Structured diff data:
★ ★ ★ ★ ★
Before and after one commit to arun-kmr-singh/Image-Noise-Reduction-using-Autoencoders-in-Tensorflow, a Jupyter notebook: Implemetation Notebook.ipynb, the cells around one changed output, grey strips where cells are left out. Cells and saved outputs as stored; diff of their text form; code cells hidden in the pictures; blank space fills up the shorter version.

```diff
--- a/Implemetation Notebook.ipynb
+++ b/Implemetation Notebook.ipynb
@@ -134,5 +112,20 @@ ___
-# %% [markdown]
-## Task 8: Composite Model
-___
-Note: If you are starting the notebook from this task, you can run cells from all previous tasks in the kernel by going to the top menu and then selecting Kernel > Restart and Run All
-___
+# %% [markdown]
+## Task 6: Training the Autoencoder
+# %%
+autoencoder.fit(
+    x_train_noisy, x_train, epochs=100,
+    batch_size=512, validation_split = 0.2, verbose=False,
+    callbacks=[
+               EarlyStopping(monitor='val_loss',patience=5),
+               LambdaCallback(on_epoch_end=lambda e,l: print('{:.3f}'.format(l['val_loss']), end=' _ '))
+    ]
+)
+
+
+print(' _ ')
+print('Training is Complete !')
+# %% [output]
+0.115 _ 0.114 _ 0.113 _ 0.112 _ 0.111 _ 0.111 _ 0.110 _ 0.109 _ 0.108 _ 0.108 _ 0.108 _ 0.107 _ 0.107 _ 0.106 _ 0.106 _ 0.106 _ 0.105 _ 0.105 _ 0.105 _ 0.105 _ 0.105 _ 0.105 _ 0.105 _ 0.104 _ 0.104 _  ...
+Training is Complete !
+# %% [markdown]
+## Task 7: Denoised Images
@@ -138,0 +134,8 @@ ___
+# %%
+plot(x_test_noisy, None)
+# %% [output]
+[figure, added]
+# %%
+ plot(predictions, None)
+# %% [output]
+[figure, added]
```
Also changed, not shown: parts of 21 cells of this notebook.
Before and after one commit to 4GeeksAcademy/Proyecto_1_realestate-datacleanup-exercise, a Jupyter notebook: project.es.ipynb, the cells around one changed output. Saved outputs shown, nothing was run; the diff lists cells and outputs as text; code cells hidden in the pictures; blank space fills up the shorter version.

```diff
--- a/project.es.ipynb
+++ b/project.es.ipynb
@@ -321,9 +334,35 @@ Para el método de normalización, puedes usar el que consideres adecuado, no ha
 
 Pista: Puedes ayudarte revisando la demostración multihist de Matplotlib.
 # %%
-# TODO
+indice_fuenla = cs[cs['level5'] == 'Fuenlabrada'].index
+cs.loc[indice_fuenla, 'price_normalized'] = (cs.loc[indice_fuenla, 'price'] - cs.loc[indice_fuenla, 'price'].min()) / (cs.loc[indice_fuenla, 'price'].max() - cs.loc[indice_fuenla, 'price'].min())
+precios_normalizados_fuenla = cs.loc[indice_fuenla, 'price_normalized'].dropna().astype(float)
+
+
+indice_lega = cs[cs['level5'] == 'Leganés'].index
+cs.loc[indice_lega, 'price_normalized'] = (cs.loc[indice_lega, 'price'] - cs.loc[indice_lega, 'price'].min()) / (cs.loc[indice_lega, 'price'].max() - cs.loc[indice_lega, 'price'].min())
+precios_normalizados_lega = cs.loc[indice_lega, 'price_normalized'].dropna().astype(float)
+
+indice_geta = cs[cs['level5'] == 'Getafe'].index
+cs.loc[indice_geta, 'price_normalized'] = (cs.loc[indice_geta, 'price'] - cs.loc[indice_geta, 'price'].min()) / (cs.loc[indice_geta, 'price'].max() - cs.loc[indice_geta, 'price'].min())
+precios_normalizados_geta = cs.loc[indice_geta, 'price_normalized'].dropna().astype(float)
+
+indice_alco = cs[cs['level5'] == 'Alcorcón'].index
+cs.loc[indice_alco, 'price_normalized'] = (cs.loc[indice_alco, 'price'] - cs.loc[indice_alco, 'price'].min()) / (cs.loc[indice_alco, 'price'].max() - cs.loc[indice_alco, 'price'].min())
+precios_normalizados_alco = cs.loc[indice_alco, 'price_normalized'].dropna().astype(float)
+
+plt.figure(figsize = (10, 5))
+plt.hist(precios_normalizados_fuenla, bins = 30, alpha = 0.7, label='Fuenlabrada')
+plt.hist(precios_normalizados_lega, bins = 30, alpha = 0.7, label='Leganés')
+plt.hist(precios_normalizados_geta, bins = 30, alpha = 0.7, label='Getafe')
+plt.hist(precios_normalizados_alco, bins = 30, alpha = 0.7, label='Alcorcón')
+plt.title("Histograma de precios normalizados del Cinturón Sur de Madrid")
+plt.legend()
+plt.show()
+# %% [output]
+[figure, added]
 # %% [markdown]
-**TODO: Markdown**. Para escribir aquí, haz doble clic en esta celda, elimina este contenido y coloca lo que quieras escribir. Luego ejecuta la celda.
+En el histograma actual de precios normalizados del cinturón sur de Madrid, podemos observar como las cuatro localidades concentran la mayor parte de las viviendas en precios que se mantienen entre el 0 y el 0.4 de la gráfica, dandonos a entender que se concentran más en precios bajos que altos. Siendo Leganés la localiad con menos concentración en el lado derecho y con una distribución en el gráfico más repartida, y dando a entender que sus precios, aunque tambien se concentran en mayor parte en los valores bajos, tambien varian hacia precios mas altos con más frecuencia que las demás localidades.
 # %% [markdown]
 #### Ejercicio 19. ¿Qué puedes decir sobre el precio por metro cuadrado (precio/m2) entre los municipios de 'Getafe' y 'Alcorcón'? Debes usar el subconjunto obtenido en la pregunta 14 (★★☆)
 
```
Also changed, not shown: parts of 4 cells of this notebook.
★ ★ ★ ★ ★
The records above must be retyped in full, exactly.

Before and after one commit to arun-kmr-singh/Image-Noise-Reduction-using-Autoencoders-in-Tensorflow, a Jupyter notebook: Implemetation Notebook.ipynb, the cells around one changed output, grey strips where cells are left out. Cells and saved outputs as stored; diff of their text form; code cells hidden in the pictures; blank space fills up the shorter version.

```diff
--- a/Implemetation Notebook.ipynb
+++ b/Implemetation Notebook.ipynb
@@ -134,5 +112,20 @@ ___
-# %% [markdown]
-## Task 8: Composite Model
-___
-Note: If you are starting the notebook from this task, you can run cells from all previous tasks in the kernel by going to the top menu and then selecting Kernel > Restart and Run All
-___
+# %% [markdown]
+## Task 6: Training the Autoencoder
+# %%
+autoencoder.fit(
+    x_train_noisy, x_train, epochs=100,
+    batch_size=512, validation_split = 0.2, verbose=False,
+    callbacks=[
+               EarlyStopping(monitor='val_loss',patience=5),
+               LambdaCallback(on_epoch_end=lambda e,l: print('{:.3f}'.format(l['val_loss']), end=' _ '))
+    ]
+)
+
+
+print(' _ ')
+print('Training is Complete !')
+# %% [output]
+0.115 _ 0.114 _ 0.113 _ 0.112 _ 0.111 _ 0.111 _ 0.110 _ 0.109 _ 0.108 _ 0.108 _ 0.108 _ 0.107 _ 0.107 _ 0.106 _ 0.106 _ 0.106 _ 0.105 _ 0.105 _ 0.105 _ 0.105 _ 0.105 _ 0.105 _ 0.105 _ 0.104 _ 0.104 _  ...
+Training is Complete !
+# %% [markdown]
+## Task 7: Denoised Images
@@ -138,0 +134,8 @@ ___
+# %%
+plot(x_test_noisy, None)
+# %% [output]
+[figure, added]
+# %%
+ plot(predictions, None)
+# %% [output]
+[figure, added]
```
Also changed, not shown: parts of 21 cells of this notebook.
Before and after one commit to 4GeeksAcademy/Proyecto_1_realestate-datacleanup-exercise, a Jupyter notebook: project.es.ipynb, the cells around one changed output. Saved outputs shown, nothing was run; the diff lists cells and outputs as text; code cells hidden in the pictures; blank space fills up the shorter version.

```diff
--- a/project.es.ipynb
+++ b/project.es.ipynb
@@ -321,9 +334,35 @@ Para el método de normalización, puedes usar el que consideres adecuado, no ha
 
 Pista: Puedes ayudarte revisando la demostración multihist de Matplotlib.
 # %%
-# TODO
+indice_fuenla = cs[cs['level5'] == 'Fuenlabrada'].index
+cs.loc[indice_fuenla, 'price_normalized'] = (cs.loc[indice_fuenla, 'price'] - cs.loc[indice_fuenla, 'price'].min()) / (cs.loc[indice_fuenla, 'price'].max() - cs.loc[indice_fuenla, 'price'].min())
+precios_normalizados_fuenla = cs.loc[indice_fuenla, 'price_normalized'].dropna().astype(float)
+
+
+indice_lega = cs[cs['level5'] == 'Leganés'].index
+cs.loc[indice_lega, 'price_normalized'] = (cs.loc[indice_lega, 'price'] - cs.loc[indice_lega, 'price'].min()) / (cs.loc[indice_lega, 'price'].max() - cs.loc[indice_lega, 'price'].min())
+precios_normalizados_lega = cs.loc[indice_lega, 'price_normalized'].dropna().astype(float)
+
+indice_geta = cs[cs['level5'] == 'Getafe'].index
+cs.loc[indice_geta, 'price_normalized'] = (cs.loc[indice_geta, 'price'] - cs.loc[indice_geta, 'price'].min()) / (cs.loc[indice_geta, 'price'].max() - cs.loc[indice_geta, 'price'].min())
+precios_normalizados_geta = cs.loc[indice_geta, 'price_normalized'].dropna().astype(float)
+
+indice_alco = cs[cs['level5'] == 'Alcorcón'].index
+cs.loc[indice_alco, 'price_normalized'] = (cs.loc[indice_alco, 'price'] - cs.loc[indice_alco, 'price'].min()) / (cs.loc[indice_alco, 'price'].max() - cs.loc[indice_alco, 'price'].min())
+precios_normalizados_alco = cs.loc[indice_alco, 'price_normalized'].dropna().astype(float)
+
+plt.figure(figsize = (10, 5))
+plt.hist(precios_normalizados_fuenla, bins = 30, alpha = 0.7, label='Fuenlabrada')
+plt.hist(precios_normalizados_lega, bins = 30, alpha = 0.7, label='Leganés')
+plt.hist(precios_normalizados_geta, bins = 30, alpha = 0.7, label='Getafe')
+plt.hist(precios_normalizados_alco, bins = 30, alpha = 0.7, label='Alcorcón')
+plt.title("Histograma de precios normalizados del Cinturón Sur de Madrid")
+plt.legend()
+plt.show()
+# %% [output]
+[figure, added]
 # %% [markdown]
-**TODO: Markdown**. Para escribir aquí, haz doble clic en esta celda, elimina este contenido y coloca lo que quieras escribir. Luego ejecuta la celda.
+En el histograma actual de precios normalizados del cinturón sur de Madrid, podemos observar como las cuatro localidades concentran la mayor parte de las viviendas en precios que se mantienen entre el 0 y el 0.4 de la gráfica, dandonos a entender que se concentran más en precios bajos que altos. Siendo Leganés la localiad con menos concentración en el lado derecho y con una distribución en el gráfico más repartida, y dando a entender que sus precios, aunque tambien se concentran en mayor parte en los valores bajos, tambien varian hacia precios mas altos con más frecuencia que las demás localidades.
 # %% [markdown]
 #### Ejercicio 19. ¿Qué puedes decir sobre el precio por metro cuadrado (precio/m2) entre los municipios de 'Getafe' y 'Alcorcón'? Debes usar el subconjunto obtenido en la pregunta 14 (★★☆)
 
```
Also changed, not shown: parts of 4 cells of this notebook.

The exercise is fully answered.